I just read a post over on Daily Kos called “Paul Ryan’s Magical Economic Worldview: The Austrian School.” First of all, it’s pretty funny. Second, it brings up some important questions about how we talk about that whole “economics” thing. Check it out, it’s an entertaining (and irreverent) read with some good points made along the way*. But that post also left me wondering: Where on earth are the anthropologists in these kinds of debates about human behavior, economics, and policy? There’s no shortage of conversation about economics among the “general public” around the world, so why is it that we don’t hear all that much from anthropologists? And by “all that much” I mean basically never. It’s not like we have a shortage of experience with this stuff. I mean, Malinowski was talking about economics and human nature and all kinds of good stuff almost 100 years ago. So what’s the deal here? Where are the anthropologists? In the US, for example, we hear a lot from the likes of Paul Krugman, Brad DeLong, the folks at the Von Mises Institute, and a whole slew of other economists and “experts” who find their way into print, radio, TV, and internet discussions. Many folks even listen to Glenn Beck, of all people, about economics. No, really: people listen to Glenn Beck.

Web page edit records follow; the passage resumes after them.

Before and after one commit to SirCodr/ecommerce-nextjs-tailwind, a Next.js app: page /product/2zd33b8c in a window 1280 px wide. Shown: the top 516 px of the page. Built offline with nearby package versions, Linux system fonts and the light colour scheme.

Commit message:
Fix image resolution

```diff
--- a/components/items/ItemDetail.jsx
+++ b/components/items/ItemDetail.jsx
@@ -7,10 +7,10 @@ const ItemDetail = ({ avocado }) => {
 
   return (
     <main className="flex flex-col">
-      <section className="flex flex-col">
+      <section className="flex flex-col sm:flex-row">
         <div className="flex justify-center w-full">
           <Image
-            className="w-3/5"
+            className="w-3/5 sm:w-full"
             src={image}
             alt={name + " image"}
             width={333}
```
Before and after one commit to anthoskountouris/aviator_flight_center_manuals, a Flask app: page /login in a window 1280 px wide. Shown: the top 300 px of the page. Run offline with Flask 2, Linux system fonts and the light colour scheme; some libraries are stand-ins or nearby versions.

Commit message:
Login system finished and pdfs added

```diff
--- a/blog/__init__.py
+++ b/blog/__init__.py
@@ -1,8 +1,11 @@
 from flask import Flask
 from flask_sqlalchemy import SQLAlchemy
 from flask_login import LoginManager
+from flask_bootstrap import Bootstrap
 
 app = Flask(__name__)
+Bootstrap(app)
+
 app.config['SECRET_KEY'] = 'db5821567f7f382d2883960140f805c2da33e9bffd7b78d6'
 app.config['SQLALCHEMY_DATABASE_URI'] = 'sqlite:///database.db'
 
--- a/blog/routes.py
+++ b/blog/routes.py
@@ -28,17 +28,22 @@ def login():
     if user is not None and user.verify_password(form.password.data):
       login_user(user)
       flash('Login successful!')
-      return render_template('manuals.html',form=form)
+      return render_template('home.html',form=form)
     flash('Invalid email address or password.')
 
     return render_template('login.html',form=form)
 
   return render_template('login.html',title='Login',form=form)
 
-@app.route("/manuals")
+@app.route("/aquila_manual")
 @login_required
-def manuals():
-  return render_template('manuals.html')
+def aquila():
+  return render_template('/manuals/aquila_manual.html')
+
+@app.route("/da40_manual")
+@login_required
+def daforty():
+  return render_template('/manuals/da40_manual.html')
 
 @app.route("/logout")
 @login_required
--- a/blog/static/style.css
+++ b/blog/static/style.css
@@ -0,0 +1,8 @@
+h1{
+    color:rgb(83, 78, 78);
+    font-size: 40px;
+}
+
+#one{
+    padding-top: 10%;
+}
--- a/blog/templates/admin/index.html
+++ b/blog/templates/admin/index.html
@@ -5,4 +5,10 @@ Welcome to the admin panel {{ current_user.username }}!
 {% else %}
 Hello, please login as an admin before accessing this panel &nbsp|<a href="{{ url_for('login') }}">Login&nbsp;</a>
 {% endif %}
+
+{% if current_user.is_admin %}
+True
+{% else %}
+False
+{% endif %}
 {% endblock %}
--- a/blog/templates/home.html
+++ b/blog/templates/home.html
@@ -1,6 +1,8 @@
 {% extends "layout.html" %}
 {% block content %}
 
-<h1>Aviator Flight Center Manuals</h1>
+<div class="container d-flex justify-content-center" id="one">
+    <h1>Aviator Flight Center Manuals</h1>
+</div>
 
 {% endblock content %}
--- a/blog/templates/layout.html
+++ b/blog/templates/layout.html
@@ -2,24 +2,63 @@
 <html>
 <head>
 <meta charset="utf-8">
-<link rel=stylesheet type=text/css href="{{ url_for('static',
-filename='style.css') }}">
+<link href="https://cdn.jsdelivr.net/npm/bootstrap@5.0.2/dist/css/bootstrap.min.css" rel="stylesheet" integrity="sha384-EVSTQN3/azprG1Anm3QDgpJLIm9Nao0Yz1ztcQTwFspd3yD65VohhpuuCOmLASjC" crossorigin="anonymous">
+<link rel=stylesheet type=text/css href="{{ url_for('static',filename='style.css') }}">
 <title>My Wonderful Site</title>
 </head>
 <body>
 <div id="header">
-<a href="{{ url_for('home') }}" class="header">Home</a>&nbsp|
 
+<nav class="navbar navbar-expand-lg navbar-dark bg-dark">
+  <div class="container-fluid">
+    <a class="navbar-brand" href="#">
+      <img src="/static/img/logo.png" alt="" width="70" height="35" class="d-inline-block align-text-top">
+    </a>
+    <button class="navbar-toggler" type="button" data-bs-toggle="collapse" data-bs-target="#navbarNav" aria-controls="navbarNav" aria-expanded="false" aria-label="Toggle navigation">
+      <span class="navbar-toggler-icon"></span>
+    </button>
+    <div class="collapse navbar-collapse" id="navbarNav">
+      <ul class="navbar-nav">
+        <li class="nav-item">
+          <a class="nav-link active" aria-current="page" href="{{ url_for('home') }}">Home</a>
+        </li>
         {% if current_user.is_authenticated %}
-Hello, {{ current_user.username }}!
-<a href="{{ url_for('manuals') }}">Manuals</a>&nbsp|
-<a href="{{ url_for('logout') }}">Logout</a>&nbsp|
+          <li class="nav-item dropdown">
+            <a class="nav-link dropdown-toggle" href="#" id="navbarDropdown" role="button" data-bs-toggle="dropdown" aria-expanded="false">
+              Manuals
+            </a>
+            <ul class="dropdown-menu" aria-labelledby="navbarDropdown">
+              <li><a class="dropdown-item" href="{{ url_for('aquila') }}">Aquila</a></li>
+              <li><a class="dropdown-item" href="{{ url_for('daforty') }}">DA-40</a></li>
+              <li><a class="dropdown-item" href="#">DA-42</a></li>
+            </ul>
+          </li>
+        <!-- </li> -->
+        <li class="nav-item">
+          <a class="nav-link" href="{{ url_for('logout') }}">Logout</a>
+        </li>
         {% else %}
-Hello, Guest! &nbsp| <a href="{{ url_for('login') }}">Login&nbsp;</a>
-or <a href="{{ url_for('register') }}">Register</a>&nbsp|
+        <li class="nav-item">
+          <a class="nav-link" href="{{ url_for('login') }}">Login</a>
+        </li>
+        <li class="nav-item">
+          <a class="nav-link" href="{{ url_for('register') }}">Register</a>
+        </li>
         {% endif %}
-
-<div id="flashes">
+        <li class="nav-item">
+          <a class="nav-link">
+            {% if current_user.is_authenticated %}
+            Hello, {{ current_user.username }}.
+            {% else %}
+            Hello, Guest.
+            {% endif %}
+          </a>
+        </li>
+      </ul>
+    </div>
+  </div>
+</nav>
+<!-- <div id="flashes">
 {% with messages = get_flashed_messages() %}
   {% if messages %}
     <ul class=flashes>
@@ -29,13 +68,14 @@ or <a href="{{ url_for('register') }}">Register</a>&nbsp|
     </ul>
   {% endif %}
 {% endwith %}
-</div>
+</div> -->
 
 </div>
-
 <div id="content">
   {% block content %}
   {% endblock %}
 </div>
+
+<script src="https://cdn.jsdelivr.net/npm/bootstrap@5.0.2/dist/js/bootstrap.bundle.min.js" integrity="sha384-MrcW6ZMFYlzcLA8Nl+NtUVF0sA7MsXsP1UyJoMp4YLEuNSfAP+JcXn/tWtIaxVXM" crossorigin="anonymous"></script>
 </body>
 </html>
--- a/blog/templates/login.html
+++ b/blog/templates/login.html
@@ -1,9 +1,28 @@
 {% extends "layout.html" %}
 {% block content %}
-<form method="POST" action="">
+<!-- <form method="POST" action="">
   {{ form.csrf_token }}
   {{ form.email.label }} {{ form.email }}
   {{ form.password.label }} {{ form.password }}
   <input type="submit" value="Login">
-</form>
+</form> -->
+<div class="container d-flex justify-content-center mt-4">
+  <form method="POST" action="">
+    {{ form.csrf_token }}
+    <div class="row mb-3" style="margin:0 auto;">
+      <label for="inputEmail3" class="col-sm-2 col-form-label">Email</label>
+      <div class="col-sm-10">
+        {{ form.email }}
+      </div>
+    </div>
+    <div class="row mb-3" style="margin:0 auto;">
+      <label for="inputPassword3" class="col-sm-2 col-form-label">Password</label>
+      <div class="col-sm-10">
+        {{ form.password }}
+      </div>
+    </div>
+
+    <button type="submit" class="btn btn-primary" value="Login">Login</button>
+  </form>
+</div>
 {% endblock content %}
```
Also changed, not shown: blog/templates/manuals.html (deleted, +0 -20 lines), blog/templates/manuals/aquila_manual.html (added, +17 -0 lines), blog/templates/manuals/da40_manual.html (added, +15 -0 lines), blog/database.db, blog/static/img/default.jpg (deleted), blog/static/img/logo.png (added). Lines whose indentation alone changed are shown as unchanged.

Where oh where have the anthropologists gone?
So, thinking in a strategic sense, how can anthropologists become a more engaged part of these kinds of discussions? Seems to me that we have a lot to offer, and have for decades. So why are the economists getting all the air time? Is it because they try harder? Are they better looking? Do they have better ideas? Are they paying people off at CNN, Fox, and the New York Times? Or are we stuck in the proverbial bull pen of public debate because this sort of engagement with wider audiences isn’t really “our thing”? Are we being shut out of the conversation? (I highly doubt it.) Is this kind of thing “too political”? Or are we too busy “counting yams” (a nod to this recent post at the OAC about the passing of Eric Hobsbawm) to participate in these kinds of larger conversations? What gives?
I’m looking forward to the day when someone trots out the usual “humans are all self-interested rational actors” line and at least one anthropologist is called on as an expert to offer a slightly different take. And when I say “slightly” I mean something like this.** So how do we get there? How, dare I say, shall we step outside the halls of academia to once again engage in public debate? I’d say it’s about time we regain the public voice we once had in the long past days of Boas, Mead, and Benedict.
Or are we too busy for that sort of thing these days?
*You can also see my plug for anthropology in the comments of the post.
**David Graeber is one of the anthropologists who has done a great job of expanding the discussion beyond academia, closed conferences, and peer reviewed papers. And he deserves a kudos for that. I think we need more of that sort of thing. But it doesn’t mean this is an either/or issue. I think we can do solid academic work AND engage in these kinds of wider debates, issues, and discussions. It might help if this sort of thing, along with teaching, “counted” a bit more in how we evaluate up and coming anthropologists. Just sayin.